This first section is not from Sogyal Rinpoche it’s from Wildmind.org
The Definition of Mantra
The word mantra is said to come from a root meaning “that which protects the mind.” In Buddhist meditation, many things can be used as objects of concentration — as “mind protectors.”
The breath is used in anapanasati, or mindfulness of breathing meditation. The sensations of walking are used in walking meditation. The emotions are used as a focus in metta bhavana (development of lovingkindness). And visual images are used in visualization. Mantras are sounds — words or phrases — that are used as an object of concentration.
The sounds may be chanted out loud, or may be heard internally. When the mantra is chanted internally, it is the “inner sound” of the thought that is used as an object of focus in meditation.
Mantras can be associated with particular historical or archetypal figures, or may have no such associations. For example, there are mantras associated with the historical Buddha (Om muni muni maha muni Shakyamuni svaha), and the mythical figure Avalokiteshvara (Om mani padme hum).
And so, when mantras are chanted, the figure associated with the mantra may be visualized, or simply borne in mind. Some of these visualization practices are very complex and detailed.
When the mantra is chanted out loud, the sound of the mantra is a focus for attention, although we may also focus on the vibrations in the body, and the movements of the body — the breathing, the lips, tongue, etc.
Mantra chanting can be a solitary or group activity. It may be done as a formal meditation practice, where we sit specifically to recite the mantra, or it may be combined with our daily activities, and be chanted while we’re walking, or driving, or cooking dinner.
Reciting a Mantra
An excerpt from: The Tibetan Book Of Living and Dying
by Sogyal Rinpoche
A second technique, used a great deal in Tibetan Buddhism (and also in Sufism, Orthodox Christianity and Hinduism), is uniting the mind with the sound of a mantra.

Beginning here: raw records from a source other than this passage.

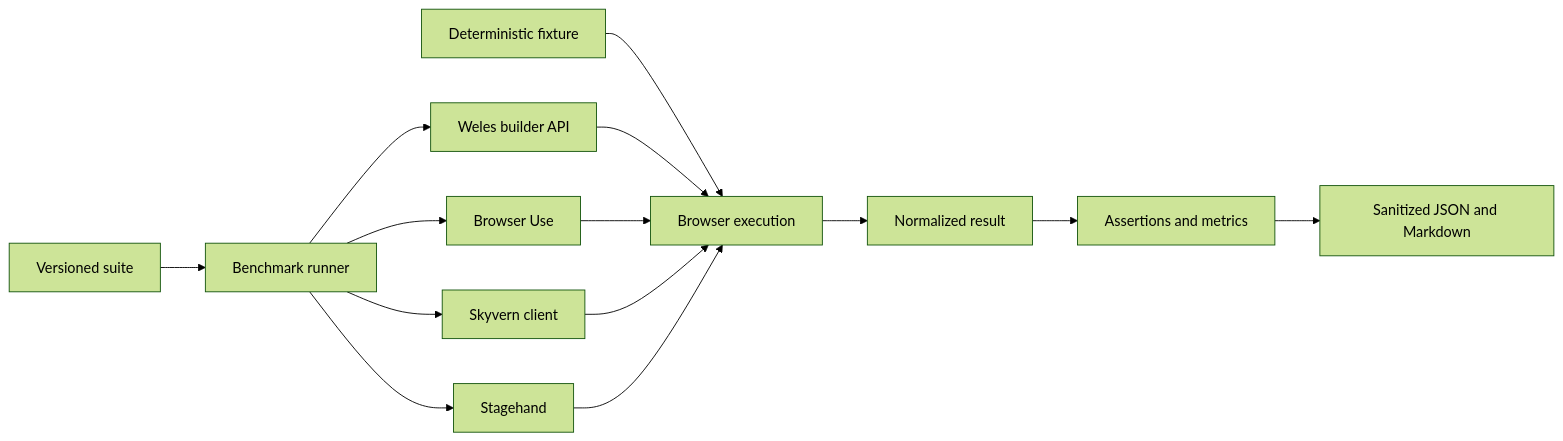
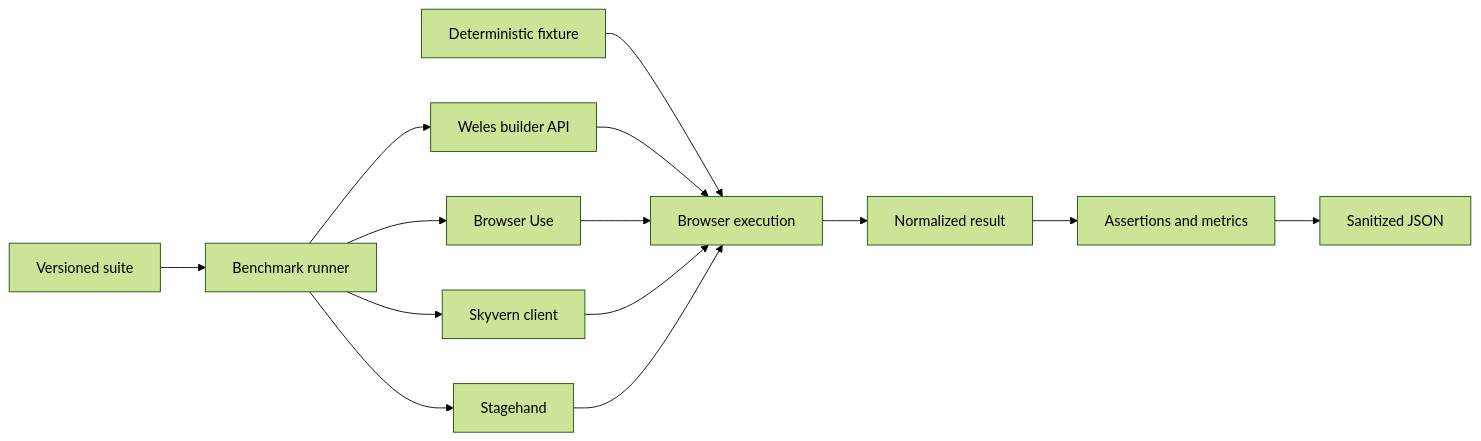
One commit to wisent-ai/weles-benchmark changed the diagram in README.md. Above: the diagram before and after it, drawn with Mermaid (forest theme). The commit also changed other lines of this file and 5 other files, not shown here.

````diff
--- a/README.md
+++ b/README.md
@@ -39,16 +39,16 @@
 ```mermaid
 flowchart LR
   suite[Versioned suite] --> runner[Benchmark runner]
   fixture[Deterministic fixture] --> agents
   runner --> weles[Weles builder API]
   runner --> bu[Browser Use]
   runner --> skyvern[Skyvern client]
   runner --> stagehand[Stagehand]
   weles --> agents[Browser execution]
   bu --> agents
   skyvern --> agents
   stagehand --> agents
   agents --> normalized[Normalized result]
   normalized --> assertions[Assertions and metrics]
-  assertions --> artifacts[Sanitized JSON and Markdown]
+  assertions --> artifacts[Sanitized JSON]
 ```
````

The definition of mantra is “that which protects the mind.” That which protects the mind from negativity, or that which protects you from your own mind, is called mantra.
When you are nervous, disoriented, or emotionally fragile, chanting or reciting a mantra inspiringly can change the state of your mind completely by transforming its energy and atmosphere. How is this possible? Mantra is the essence of sound, and the embodiment of the truth in the form of sound. Each syllable is impregnated with spiritual power, condenses a spiritual truth, and vibrates with the blessing of the speech of the buddhas. It is also said that the mind rides on the subtle energy of the breath, the prana, which moves through and purifies the subtle channels of the body. So when you chant a mantra, you are charging your breath and energy with the energy of the mantra, and so working directly on your mind and subtle body.
The mantra I recommend to my students is OM AH HUM VAJRA GURU PADMA SIDDHI HUM (Tibetans say: Om Ah Hung Benza Guru Pema Siddhi Hung), which is the mantra of Padmasambhava, the mantra of all the buddhas, masters, and realized beings, and so uniquely powerful for peace, for healing, for transformation, and for protection in this violent, chaotic age. Recite the mantra quietly, with deep attention, and let your breath, the mantra, and your awareness become slowly one. Or chant it in an inspiring way, and rest in the profound silence that sometimes follows.
Even after a lifetime of being familiar with the practice, I am still sometimes astonished by the power of mantra. A few years ago, I was conducting a workshop for three hundred people in Lyons, France, mostly housewives and therapists. I had been teaching all day, but they seemed really to want to make the most of their time with me and kept on asking me questions, relentlessly, one after another. By the end of the afternoon I was completely drained, and a dull and heavy atmosphere had descended over the whole room. So I chanted a mantra, this mantra I have taught you here. I was amazed by the effect: In a few moments I felt all my energy was restored, the atmosphere around us was transformed, and the whole audience seemed once again bright and enchanting. I have had experiences like this time and time again, so I know it is not just an occasional “miracle”!